Local elected officials and chamber leaders must continue to search for grant money and alert business owners of their availability and provide help with applications.
Small local businesses are working hard to stay afloat. Some have gotten help from landlords, cut inventory and left positions unfilled when employees quit. Many are being creative with online offerings and have boosted services such as hand-delivering online purchases and curbside services. Others have increased use of social media and texting to reach out to valued customers and to try to find new ones.
What’s clear is that small and family-owned businesses will face increased challenges to stay alive now that the holidays are over. How can we help? Government assistance is critical, to be sure. But consumer awareness and support is the real key.
Think local, shop local and spend local.
January 1, 2021
Mattoon Journal Gazette & Charleston Times-Courier
Wage hike is a double-edged sword
This is a situation that defies any kind of satisfactory solution.
Beginning Jan. 1, the Illinois Department of Labor increased the statewide minimum wage to $11 per hour, $6.60 for tipped workers. That’s a $1-per-hour hike after a pair of increases in 2020 -- to $9.25 in January, then to $10 in July.
Unfortunately, there are people working minimum-wage jobs who are trying to take care of families with those jobs. Fortunately, the hourly wage increase – which will rise to $15 in 2025 – is aimed to help just that type of individual.

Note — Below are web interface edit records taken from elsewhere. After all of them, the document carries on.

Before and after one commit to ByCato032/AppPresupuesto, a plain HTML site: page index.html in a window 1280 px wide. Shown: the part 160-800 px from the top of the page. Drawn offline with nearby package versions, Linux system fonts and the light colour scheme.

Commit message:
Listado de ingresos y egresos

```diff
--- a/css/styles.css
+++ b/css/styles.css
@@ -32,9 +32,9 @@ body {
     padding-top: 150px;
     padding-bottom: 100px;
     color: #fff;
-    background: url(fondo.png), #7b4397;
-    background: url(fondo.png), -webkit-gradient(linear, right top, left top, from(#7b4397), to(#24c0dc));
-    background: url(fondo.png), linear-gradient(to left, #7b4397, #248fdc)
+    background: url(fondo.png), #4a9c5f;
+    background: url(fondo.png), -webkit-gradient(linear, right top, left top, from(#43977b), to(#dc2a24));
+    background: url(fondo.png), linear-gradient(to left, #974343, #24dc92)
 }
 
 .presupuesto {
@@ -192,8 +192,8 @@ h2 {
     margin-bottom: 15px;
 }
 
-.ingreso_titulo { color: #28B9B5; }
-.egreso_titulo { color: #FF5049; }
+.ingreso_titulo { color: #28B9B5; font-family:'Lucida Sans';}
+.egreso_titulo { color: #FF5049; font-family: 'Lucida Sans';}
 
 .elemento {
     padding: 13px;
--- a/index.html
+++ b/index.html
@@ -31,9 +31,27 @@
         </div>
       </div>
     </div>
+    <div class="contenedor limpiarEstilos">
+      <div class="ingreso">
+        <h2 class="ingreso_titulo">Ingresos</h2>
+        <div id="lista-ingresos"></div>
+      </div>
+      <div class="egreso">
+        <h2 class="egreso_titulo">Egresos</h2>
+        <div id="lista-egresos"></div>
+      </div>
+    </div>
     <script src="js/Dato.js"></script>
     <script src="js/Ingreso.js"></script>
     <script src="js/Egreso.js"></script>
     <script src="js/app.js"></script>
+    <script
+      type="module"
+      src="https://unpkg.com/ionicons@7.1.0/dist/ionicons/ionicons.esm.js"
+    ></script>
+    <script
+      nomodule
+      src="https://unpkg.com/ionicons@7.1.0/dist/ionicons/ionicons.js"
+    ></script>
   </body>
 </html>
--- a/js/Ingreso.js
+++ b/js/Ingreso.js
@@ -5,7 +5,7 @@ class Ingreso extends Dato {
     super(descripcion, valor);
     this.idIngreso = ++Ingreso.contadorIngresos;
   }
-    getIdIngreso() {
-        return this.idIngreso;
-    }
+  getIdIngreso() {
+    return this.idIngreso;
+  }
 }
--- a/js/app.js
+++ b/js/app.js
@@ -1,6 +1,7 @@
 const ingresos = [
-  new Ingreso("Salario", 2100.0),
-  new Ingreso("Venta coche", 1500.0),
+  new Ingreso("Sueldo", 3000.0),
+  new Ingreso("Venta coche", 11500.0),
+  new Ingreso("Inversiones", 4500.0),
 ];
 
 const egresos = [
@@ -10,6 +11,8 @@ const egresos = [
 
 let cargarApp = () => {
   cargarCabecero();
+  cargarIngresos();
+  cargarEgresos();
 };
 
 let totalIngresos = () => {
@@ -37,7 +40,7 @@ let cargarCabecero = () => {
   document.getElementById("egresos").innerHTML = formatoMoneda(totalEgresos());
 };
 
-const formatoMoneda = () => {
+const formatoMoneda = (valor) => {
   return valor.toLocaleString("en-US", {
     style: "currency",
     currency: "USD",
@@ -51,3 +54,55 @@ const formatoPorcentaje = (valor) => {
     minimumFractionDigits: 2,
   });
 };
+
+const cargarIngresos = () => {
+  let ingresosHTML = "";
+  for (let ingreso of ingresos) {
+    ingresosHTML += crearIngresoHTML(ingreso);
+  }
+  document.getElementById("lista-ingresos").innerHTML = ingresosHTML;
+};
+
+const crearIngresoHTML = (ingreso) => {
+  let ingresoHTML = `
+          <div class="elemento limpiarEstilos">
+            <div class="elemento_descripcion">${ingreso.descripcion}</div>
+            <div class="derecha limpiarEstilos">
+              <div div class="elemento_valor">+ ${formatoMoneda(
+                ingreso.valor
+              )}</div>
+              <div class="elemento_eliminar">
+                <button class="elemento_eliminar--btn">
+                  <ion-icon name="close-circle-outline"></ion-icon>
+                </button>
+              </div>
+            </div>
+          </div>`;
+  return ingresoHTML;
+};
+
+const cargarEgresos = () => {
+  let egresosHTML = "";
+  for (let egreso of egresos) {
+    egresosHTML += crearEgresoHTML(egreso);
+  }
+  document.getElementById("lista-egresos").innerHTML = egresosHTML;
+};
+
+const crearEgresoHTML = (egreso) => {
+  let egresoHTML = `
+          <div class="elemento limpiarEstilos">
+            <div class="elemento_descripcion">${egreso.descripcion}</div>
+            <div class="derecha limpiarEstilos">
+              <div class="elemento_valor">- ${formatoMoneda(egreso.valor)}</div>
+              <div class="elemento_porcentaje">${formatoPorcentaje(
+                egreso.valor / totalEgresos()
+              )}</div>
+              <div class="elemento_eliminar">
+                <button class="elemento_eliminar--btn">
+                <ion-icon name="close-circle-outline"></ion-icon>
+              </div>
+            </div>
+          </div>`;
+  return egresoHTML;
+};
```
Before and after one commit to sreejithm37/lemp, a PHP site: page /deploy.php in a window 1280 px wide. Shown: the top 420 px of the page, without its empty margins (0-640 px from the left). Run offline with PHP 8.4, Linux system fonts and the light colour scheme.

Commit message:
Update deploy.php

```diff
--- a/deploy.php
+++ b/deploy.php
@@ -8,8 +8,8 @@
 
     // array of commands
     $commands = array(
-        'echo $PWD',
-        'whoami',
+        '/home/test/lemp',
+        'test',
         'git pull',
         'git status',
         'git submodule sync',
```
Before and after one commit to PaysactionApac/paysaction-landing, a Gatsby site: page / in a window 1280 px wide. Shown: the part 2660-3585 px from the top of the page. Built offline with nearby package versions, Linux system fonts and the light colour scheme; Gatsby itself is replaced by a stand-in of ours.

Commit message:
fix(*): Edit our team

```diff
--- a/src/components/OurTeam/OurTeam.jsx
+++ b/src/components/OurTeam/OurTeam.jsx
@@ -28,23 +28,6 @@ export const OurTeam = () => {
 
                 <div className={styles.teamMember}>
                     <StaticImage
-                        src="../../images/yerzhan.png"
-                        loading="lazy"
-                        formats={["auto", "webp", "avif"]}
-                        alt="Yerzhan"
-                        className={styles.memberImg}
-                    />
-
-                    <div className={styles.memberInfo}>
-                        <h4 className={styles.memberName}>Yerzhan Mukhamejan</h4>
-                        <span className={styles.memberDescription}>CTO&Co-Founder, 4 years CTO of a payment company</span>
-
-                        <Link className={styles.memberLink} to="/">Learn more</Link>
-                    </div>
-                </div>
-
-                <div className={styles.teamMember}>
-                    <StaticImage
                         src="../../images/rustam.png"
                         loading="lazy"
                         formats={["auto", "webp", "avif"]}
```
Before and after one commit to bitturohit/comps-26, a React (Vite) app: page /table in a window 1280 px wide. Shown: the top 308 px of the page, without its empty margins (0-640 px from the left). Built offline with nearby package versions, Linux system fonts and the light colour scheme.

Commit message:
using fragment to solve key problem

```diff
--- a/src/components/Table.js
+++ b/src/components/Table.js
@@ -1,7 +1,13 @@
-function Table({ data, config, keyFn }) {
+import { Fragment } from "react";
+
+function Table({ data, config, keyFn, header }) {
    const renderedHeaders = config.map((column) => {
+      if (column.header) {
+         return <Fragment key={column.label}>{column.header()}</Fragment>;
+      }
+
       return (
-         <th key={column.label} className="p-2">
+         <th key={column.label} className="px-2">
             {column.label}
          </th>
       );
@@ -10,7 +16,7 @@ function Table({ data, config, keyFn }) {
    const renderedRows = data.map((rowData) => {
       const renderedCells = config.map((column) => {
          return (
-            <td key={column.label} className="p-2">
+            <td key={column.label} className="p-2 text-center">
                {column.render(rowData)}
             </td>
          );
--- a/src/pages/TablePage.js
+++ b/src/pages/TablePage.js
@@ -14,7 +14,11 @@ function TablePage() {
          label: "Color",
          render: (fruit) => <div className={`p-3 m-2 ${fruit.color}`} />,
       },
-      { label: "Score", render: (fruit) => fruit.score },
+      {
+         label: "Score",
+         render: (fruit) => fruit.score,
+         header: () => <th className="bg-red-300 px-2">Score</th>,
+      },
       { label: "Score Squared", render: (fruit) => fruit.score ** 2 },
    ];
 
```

But the world is significantly different than it was in 2019, when the increase was signed into law. The amount of optimism about the Illinois economy may have been excessive. But even the most pessimistic at the time had no suspicion of a worldwide pandemic and how it would impact each and every individual.
This worst-case scenario piles on to many of the fears opponents of the increase cited in their arguments against it. An increase in the minimum wage wasn’t necessarily going to add to the numbers of the employed. Small businesses might struggle with finances if their costs to operate rose too high.
The double whammy was COVID-19 and the forced shutdown of many businesses. Struggles to cope with the new world combined with a wholesale change in the economy, and some businesses closed. As pandemic restrictions were loosened, business owners dug into their bags of tricks and found innovative ways to attract customers. They had fewer employees and fewer customers, but they were surviving.
Then came the triple whammy of the second wave and closures. Those who barely survived the first wave closed their doors.
Now they weren’t employing anyone.
Optimism will be required for businesses to reopen. Effort will be required for them to be successful. An increase in labor costs will add to the struggle.
Increasing the minimum pay to $11 an hour doesn’t begin and end with entry-level positions. There are certainly employees who hired in at lower wages and now are making $11 an hour now. Does an employer just leave those employees at that rate, and hire someone new who will be making the same amount as an employee with a year of experience?
While many businesses suffer, the ones who can least afford the expense will be hit the hardest. And the businesses hit the hardest are the ones minimum wage workers seek out.
Or perhaps not. Unemployment benefits can be, in some cases, beneficial enough that workers are disincentivized to apply for jobs. That was already shown during the lockdowns and stimulus bills earlier this year.
The arrival of the minimum wage increase is a blessing. Higher pay for workers is always preferable. But those increases often come at a cost, and the cost right now will at least initially cause a portion of pain.